Changes in your nails may occur over time.
The following characteristics characterize nail problems:
- You may get thicker or break more easily (brittle) as you get older
- Become more complex, softer, or more brittle during pregnancy (they should be healthier within six months of having a baby)
- Change color, become loose, and eventually fall off after an injury
Fingernails that fall off after an injury should grow back within six months. Toenails take up to 18 months to mature.
Reasons for nail issues
Most nail issues are brought on by:
- Getting hurt or chewing your nails
- Using excessive amounts of nail polish or smoking to discolor your nails
- Not doing a conventional nail trim or cutting your nails at an angle
- Frequent contact with water or cleaning supplies
- Fungus in the nails
Nail issues can be a sign of a more chronic illness, such as:
- Toenail psoriasis
- A lack of iron causes anemia
- Either an overactive or underactive thyroid
- Liver, heart, or lung disease
Additionally, some medications can harm your nails.
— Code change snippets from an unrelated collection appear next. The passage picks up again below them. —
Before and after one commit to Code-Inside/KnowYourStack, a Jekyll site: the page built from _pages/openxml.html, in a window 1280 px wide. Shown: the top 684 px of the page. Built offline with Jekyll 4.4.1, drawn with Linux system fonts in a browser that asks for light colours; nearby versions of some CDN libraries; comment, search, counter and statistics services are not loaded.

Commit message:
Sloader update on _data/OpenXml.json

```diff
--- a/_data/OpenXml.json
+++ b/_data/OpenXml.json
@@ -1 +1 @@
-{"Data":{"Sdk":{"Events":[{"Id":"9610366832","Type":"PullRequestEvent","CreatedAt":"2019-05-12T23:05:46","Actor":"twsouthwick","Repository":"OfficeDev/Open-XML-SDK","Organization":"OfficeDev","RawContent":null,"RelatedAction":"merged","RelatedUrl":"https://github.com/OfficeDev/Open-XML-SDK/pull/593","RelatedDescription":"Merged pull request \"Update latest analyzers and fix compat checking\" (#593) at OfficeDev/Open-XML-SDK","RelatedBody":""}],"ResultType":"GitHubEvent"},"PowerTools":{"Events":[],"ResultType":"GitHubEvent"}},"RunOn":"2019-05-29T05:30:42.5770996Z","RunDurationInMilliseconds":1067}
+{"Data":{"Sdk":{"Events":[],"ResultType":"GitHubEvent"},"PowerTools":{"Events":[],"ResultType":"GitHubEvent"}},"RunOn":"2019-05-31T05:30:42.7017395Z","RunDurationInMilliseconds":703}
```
Check the adverse effects of any medications you are taking.
Preventing nail problems
To deal with your nail issues, you may do a few things:
- Use rubber gloves if your hands are in the water, or you frequently use cleaning solutions
- Using a gentle nailbrush, clean your nails
- Regularly moisturize your hands, paying particular attention to the tips of your nails
- routine nail trimming (it may help to cut them after a shower or bath)
- Cut broken or loose nails back to the point of attachment so that they can regrow naturally
Consult a doctor if:
A nail has changed in shape or color or fallen off without apparent cause; the skin around your nails has become sore, red, swollen, and warm (paronychia), which may indicate an infection or an ingrown toenail.
Consult a podiatrist if
You can’t reach your nails, or they are too difficult to cut.
Your doctor recommends a foot care specialist in some cases (podiatrist).
Reviewed by – Dr. Priyanka, MBBS MD Microbiology
Page last reviewed: 16 JULY 2022